Poland needs a power capacity market to help coal-fired power plants compete with producers of renewable energy and to avoid power shortages, the energy minister said on Wednesday (18 May).
Poland generates around 80% of its electricity from highly-polluting coal power plants, mainly operated by state-run power groups PGE, Tauron and Enea, which are coming under pressure from subsidised renewables such as wind power, reducing investment in new capacity.
“We have to call on the European Commission for a system of financing conventional generation. If we do not build around 7 gigawatts of new capacities in six years, then we will have to…regulate electricity consumption,” Tchorzewski said.
Poland imposed power consumption restrictions in August after soaring temperatures and low water levels in rivers used to cool coal-fired power plants threatened to overload the grid.
“There is no energy safety or stability of supplies without conventional power generation. We can improve on emissions, but conventional generation will always have to be there,” Krzysztof Tchorzewski told a conference.
Capacity markets under EU scrutiny
In a capacity market, producers are paid by the state to keep power plants online to generate electricity as and when needed.
Britain has introduced a capacity market for power producers while Germany relies on a mix of various reserve power schemes.
Capacity mechanisms can increase security of supply, but if badly designed they can distort competition, hinder electricity flows across borders and lead to consumers overpaying for electricity, the European Commission said in a report in April.

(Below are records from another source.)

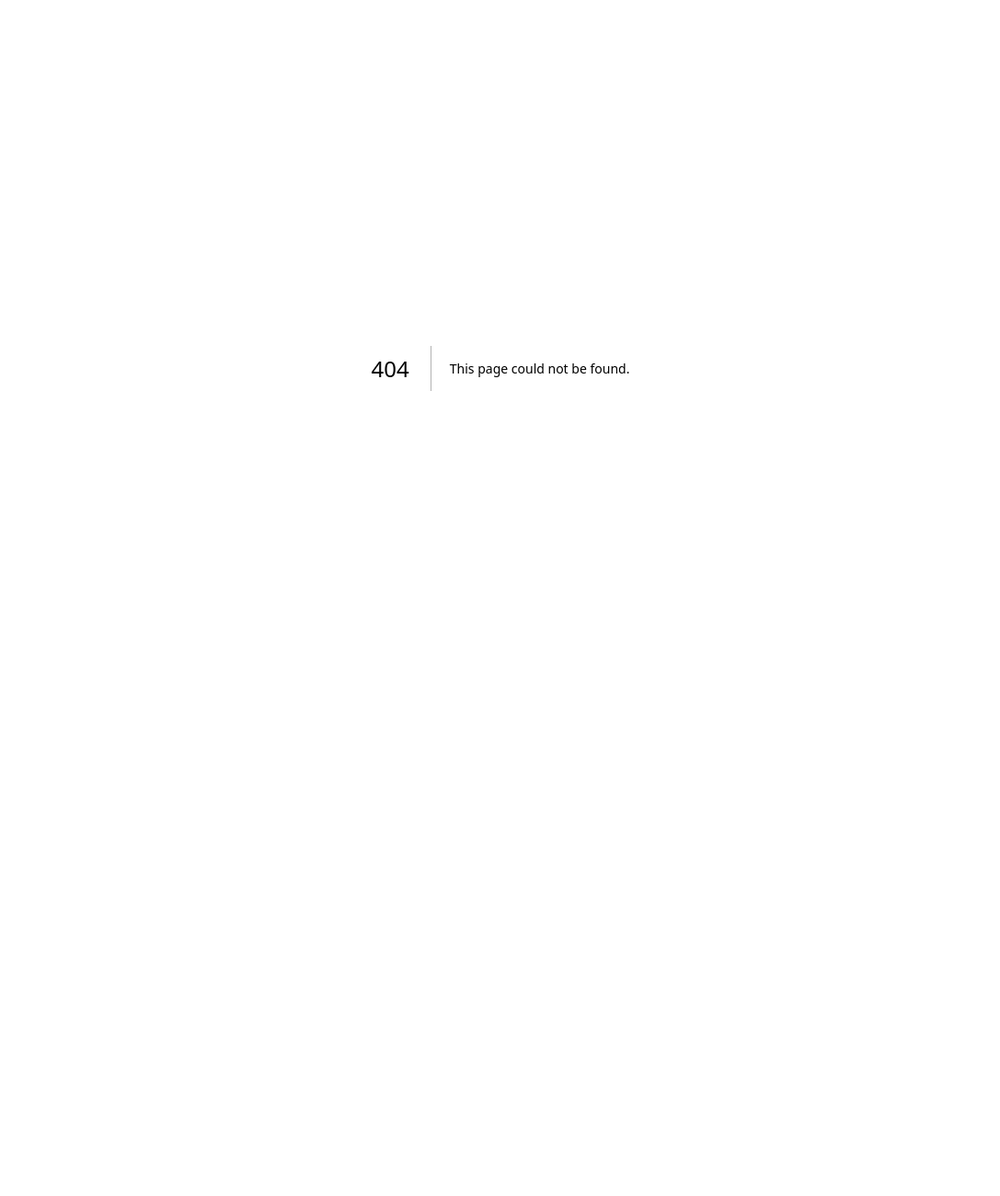
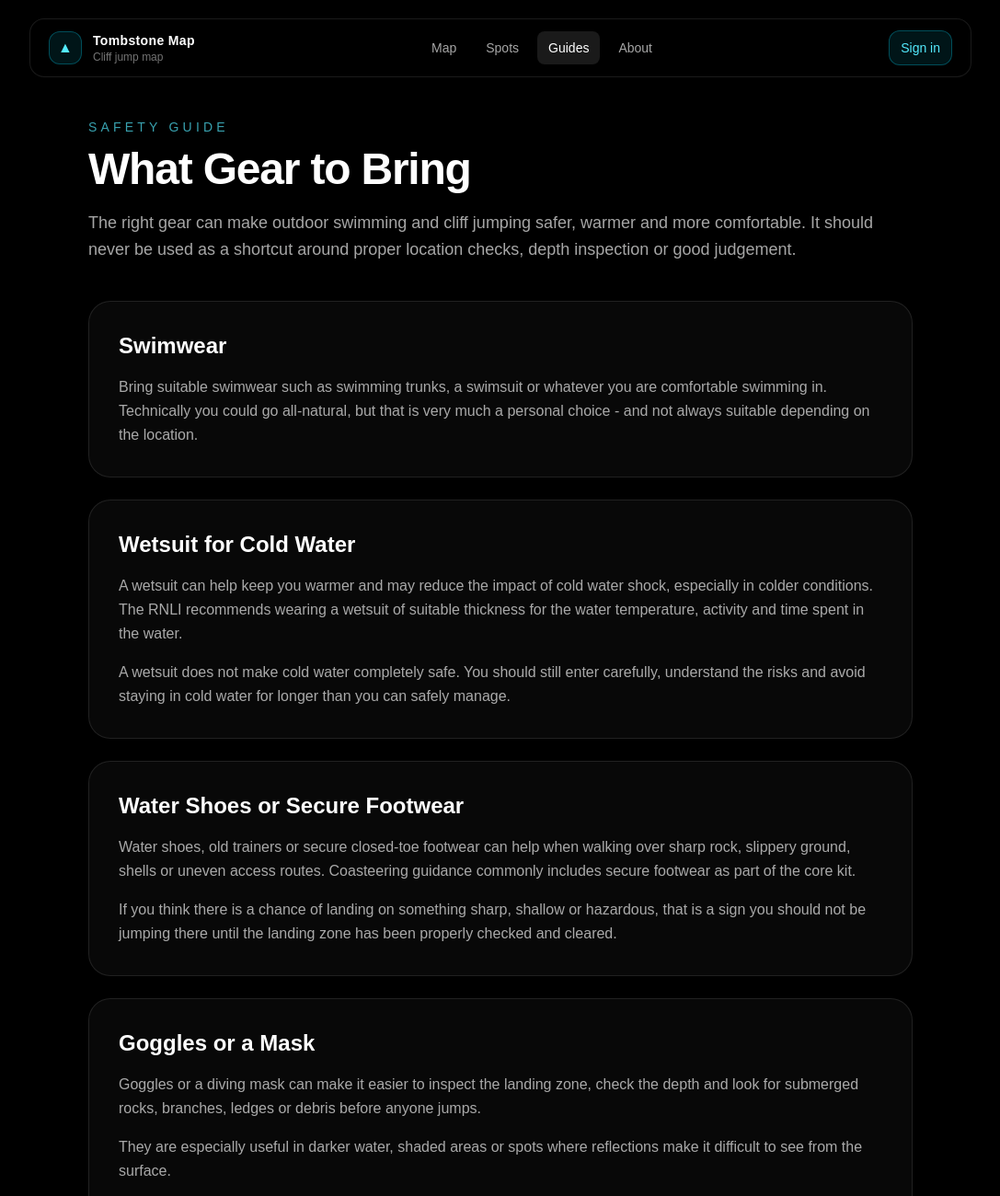
Before and after one commit to dyls-03/tombstonemap-v2, a Next.js app: page /guides/what-gear-to-bring in a window 1280 px wide. Before the commit this address had no page. Shown: the top 1300 px of the page at 92% size, without its empty margins (96-1183 px from the left). Before the commit the page ends 800 px from the top, so only its background shows below. Built offline with nearby package versions, Linux system fonts and the light colour scheme.

Commit message:
#68: Added gear page

```diff
--- /dev/null
+++ b/app/guides/what-gear-to-bring/page.tsx
@@ -0,0 +1,202 @@
+import FloatingNavbar from "@/components/layout/FloatingNavBar";
+
+export const metadata = {
+    title: "What Gear to Bring | Tombstone Map",
+    description:
+      "A practical guide to useful gear for cliff jumping, outdoor swimming and checking conditions safely.",
+  };
+
+  export default function WhatGearToBringPage() {
+    return (
+      <main className="min-h-screen bg-black px-6 py-32 text-white">
+        <FloatingNavbar/>
+        <div className="mx-auto max-w-4xl">
+          <div className="mb-10">
+            <p className="mb-3 text-sm uppercase tracking-[0.3em] text-cyan-300/70">
+              Safety Guide
+            </p>
+
+            <h1 className="text-5xl font-bold tracking-tight">
+              What Gear to Bring
+            </h1>
+
+            <p className="mt-5 text-lg leading-relaxed text-white/65">
+              The right gear can make outdoor swimming and cliff jumping safer,
+              warmer and more comfortable. It should never be used as a shortcut
+              around proper location checks, depth inspection or good judgement.
+            </p>
+          </div>
+
+          <div className="space-y-6">
+            <section className="rounded-3xl border border-white/10 bg-white/[0.03] p-8 backdrop-blur-xl">
+              <h2 className="mb-4 text-2xl font-semibold">
+                Swimwear
+              </h2>
+
+              <p className="leading-relaxed text-white/65">
+                Bring suitable swimwear such as swimming trunks, a swimsuit or
+                whatever you are comfortable swimming in. Technically you could go
+                all-natural, but that is very much a personal choice - and not
+                always suitable depending on the location.
+              </p>
+            </section>
+
+            <section className="rounded-3xl border border-white/10 bg-white/[0.03] p-8 backdrop-blur-xl">
+              <h2 className="mb-4 text-2xl font-semibold">
+                Wetsuit for Cold Water
+              </h2>
+
+              <p className="leading-relaxed text-white/65">
+                A wetsuit can help keep you warmer and may reduce the impact of
+                cold water shock, especially in colder conditions. The RNLI
+                recommends wearing a wetsuit of suitable thickness for the water
+                temperature, activity and time spent in the water.
+              </p>
+
+              <p className="mt-4 leading-relaxed text-white/65">
+                A wetsuit does not make cold water completely safe. You should
+                still enter carefully, understand the risks and avoid staying in
+                cold water for longer than you can safely manage.
+              </p>
+            </section>
+
+            <section className="rounded-3xl border border-white/10 bg-white/[0.03] p-8 backdrop-blur-xl">
+              <h2 className="mb-4 text-2xl font-semibold">
+                Water Shoes or Secure Footwear
+              </h2>
+
+              <p className="leading-relaxed text-white/65">
+                Water shoes, old trainers or secure closed-toe footwear can help
+                when walking over sharp rock, slippery ground, shells or uneven
+                access routes. Coasteering guidance commonly includes secure
+                footwear as part of the core kit.
+              </p>
+
+              <p className="mt-4 leading-relaxed text-white/65">
+                If you think there is a chance of landing on something sharp,
+                shallow or hazardous, that is a sign you should not be jumping
+                there until the landing zone has been properly checked and cleared.
+              </p>
+            </section>
+
+            <section className="rounded-3xl border border-white/10 bg-white/[0.03] p-8 backdrop-blur-xl">
+              <h2 className="mb-4 text-2xl font-semibold">
+                Goggles or a Mask
+              </h2>
+
+              <p className="leading-relaxed text-white/65">
+                Goggles or a diving mask can make it easier to inspect the landing
+                zone, check the depth and look for submerged rocks, branches,
+                ledges or debris before anyone jumps.
+              </p>
+
+              <p className="mt-4 leading-relaxed text-white/65">
+                They are especially useful in darker water, shaded areas or spots
+                where reflections make it difficult to see from the surface.
+              </p>
+
+              <p className="mt-4 leading-relaxed text-white/65">
+              They can also be useful for spotters or safety swimmers in the event of
+              an incident, helping improve underwater visibility if somebody needs
+              assistance or retrieval from the water.
+              </p>
+            </section>
+
+            <section className="rounded-3xl border border-white/10 bg-white/[0.03] p-8 backdrop-blur-xl">
+              <h2 className="mb-4 text-2xl font-semibold">
+                Safety Rope
+              </h2>
+
+              <p className="leading-relaxed text-white/65">
+                A safety rope can be useful if there is a current, awkward exit,
+                low confidence in the group or a need to help people return to an
+                easy get-out point. It should be used carefully and never in a way
+                that creates entanglement risk.
+              </p>
+
+              <p className="mt-4 leading-relaxed text-white/65">
+                If the current is strong enough that you feel you need a rope to
+                stay safe, seriously consider whether the spot should be used at
+                all.
+              </p>
+            </section>
+
+            <section className="rounded-3xl border border-white/10 bg-white/[0.03] p-8 backdrop-blur-xl">
+              <h2 className="mb-4 text-2xl font-semibold">
+                Buoyancy Aid or Life Jacket
+              </h2>
+
+              <p className="leading-relaxed text-white/65">
+                A buoyancy aid or life jacket can be useful for weaker swimmers,
+                colder water, moving water or lower-confidence groups. The RNLI
+                notes that wearing a flotation device can greatly increase your
+                chances of getting through the initial shock of cold water.
+              </p>
+
+              <p className="mt-4 leading-relaxed text-white/65">
+                Many coasteering providers use buoyancy aids as standard kit, but
+                for casual cliff jumping this depends on the location, conditions
+                and the people involved.
+              </p>
+
+              <p className="mt-4 leading-relaxed text-white/65">
+              Life jackets and buoyancy aids can also have disadvantages in certain situations.
+              They may restrict movement, make climbing or scrambling more difficult, and can
+              prevent somebody from diving below the surface quickly if needed.
+              Bulky flotation equipment should always be considered carefully depending on the environment and activity.
+              </p>
+            </section>
+
+            <section className="rounded-3xl border border-white/10 bg-white/[0.03] p-8 backdrop-blur-xl">
+              <h2 className="mb-4 text-2xl font-semibold">
+                Helmet
+              </h2>
+
+              <p className="leading-relaxed text-white/65">
+                Helmets are commonly used by coasteering companies because they
+                help protect against rock impact while scrambling, swimming near
+                cliffs or moving through rough coastal terrain. Coasteering safety
+                guidance often lists a helmet alongside a wetsuit, flotation
+                device and secure footwear.
+              </p>
+
+              <p className="mt-4 leading-relaxed text-white/65">
+                For simple swimming spots it may not always be necessary, but it
+                can be a sensible option around rocks, caves, ledges, rough water
+                or unfamiliar terrain.
+              </p>
+            </section>
+
+            <section className="rounded-3xl border border-white/10 bg-white/[0.03] p-8 backdrop-blur-xl">
+              <h2 className="mb-4 text-2xl font-semibold">
+                Warm Layers, Towel and Dry Bag
+              </h2>
+
+              <p className="leading-relaxed text-white/65">
+                Bring a towel, warm clothes, a changing robe or jacket, and a dry
+                bag for valuables. Getting warm quickly after leaving the water is
+                important, especially after cold-water exposure.
+              </p>
+
+              <p className="mt-4 leading-relaxed text-white/65">
+                A phone in a waterproof pouch, basic first-aid kit, drinking water
+                and snacks are also useful for longer walks or remote locations.
+              </p>
+            </section>
+
+            <section className="rounded-3xl border border-red-500/20 bg-red-500/5 p-8 backdrop-blur-xl">
+              <h2 className="mb-4 text-2xl font-semibold text-red-200">
+                Important Reminder
+              </h2>
+
+              <p className="leading-relaxed text-red-100/75">
+                Gear can reduce some risks, but it does not make an unsafe
+                location safe. Always inspect the water, check the landing zone,
+                assess the exit route and be willing to walk away.
+              </p>
+            </section>
+          </div>
+        </div>
+      </main>
+    );
+  }
```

Polish power producers have also said cheaper electricity imports, including from the hydropower-dependent Nordic region via links to Sweden and Lithuania, were pushing coal-power plants out of the system.
“When we look today at a balance of exchange on the Lithuanian power link, we can see that it’s not favourable to Poland. The electricity is coming here and it causes some disturbances in the system,” Remigiusz Nowakowski, the head of Tauron, told the conference.
Lithuania and Poland put in place the first 500 MW capacity cross-border link last year.